# DATASET CONTENT
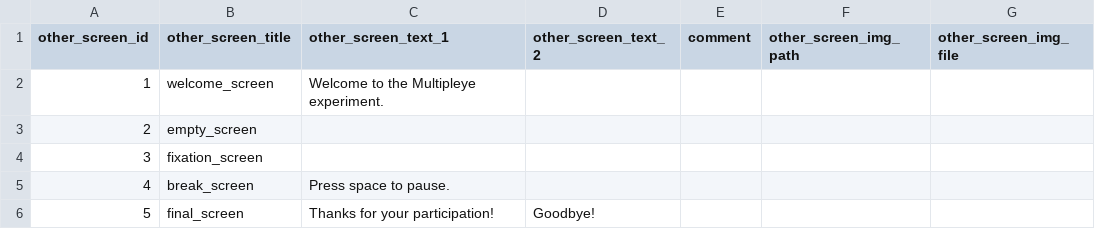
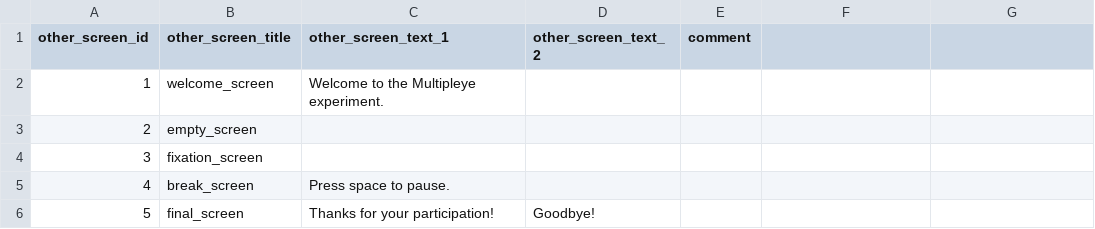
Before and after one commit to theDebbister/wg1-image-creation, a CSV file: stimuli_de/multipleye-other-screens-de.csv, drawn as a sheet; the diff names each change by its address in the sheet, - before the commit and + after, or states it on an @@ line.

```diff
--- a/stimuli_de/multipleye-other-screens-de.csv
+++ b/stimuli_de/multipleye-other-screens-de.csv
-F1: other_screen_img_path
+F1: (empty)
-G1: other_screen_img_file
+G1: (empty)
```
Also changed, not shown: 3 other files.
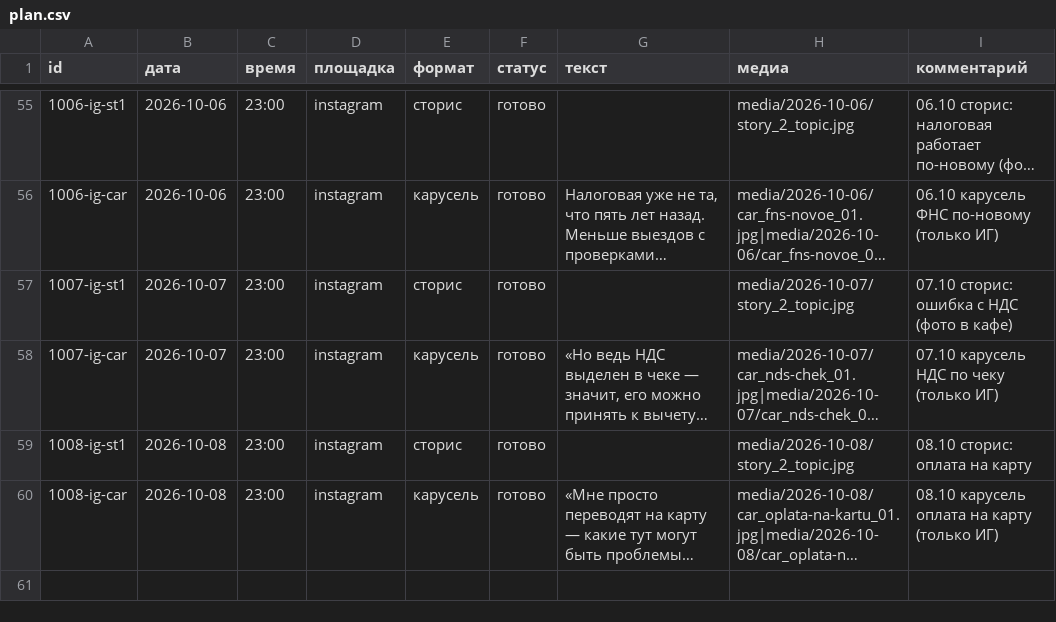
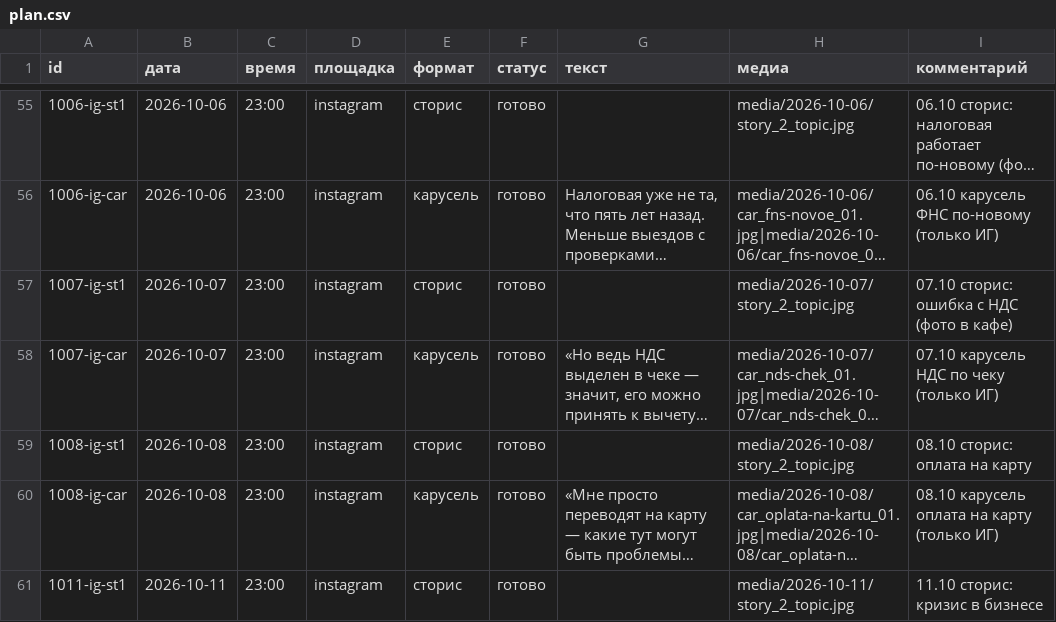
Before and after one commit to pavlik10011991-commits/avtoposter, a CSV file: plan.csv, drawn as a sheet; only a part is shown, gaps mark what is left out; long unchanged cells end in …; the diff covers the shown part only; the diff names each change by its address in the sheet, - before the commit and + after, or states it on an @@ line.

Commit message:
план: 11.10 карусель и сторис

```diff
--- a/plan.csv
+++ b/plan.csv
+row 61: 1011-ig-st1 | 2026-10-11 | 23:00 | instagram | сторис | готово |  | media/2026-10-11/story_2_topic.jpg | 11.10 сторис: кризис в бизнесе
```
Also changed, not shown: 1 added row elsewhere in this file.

# WHAT THE TASK REQUIRES
Reproduce the material above verbatim; omit every picture.

# YOUR RESPONSE
Before and after one commit to theDebbister/wg1-image-creation, a CSV file: stimuli_de/multipleye-other-screens-de.csv, drawn as a sheet; the diff names each change by its address in the sheet, - before the commit and + after, or states it on an @@ line.

```diff
--- a/stimuli_de/multipleye-other-screens-de.csv
+++ b/stimuli_de/multipleye-other-screens-de.csv
-F1: other_screen_img_path
+F1: (empty)
-G1: other_screen_img_file
+G1: (empty)
```
Also changed, not shown: 3 other files.
Before and after one commit to pavlik10011991-commits/avtoposter, a CSV file: plan.csv, drawn as a sheet; only a part is shown, gaps mark what is left out; long unchanged cells end in …; the diff covers the shown part only; the diff names each change by its address in the sheet, - before the commit and + after, or states it on an @@ line.

Commit message:
план: 11.10 карусель и сторис

```diff
--- a/plan.csv
+++ b/plan.csv
+row 61: 1011-ig-st1 | 2026-10-11 | 23:00 | instagram | сторис | готово |  | media/2026-10-11/story_2_topic.jpg | 11.10 сторис: кризис в бизнесе
```
Also changed, not shown: 1 added row elsewhere in this file.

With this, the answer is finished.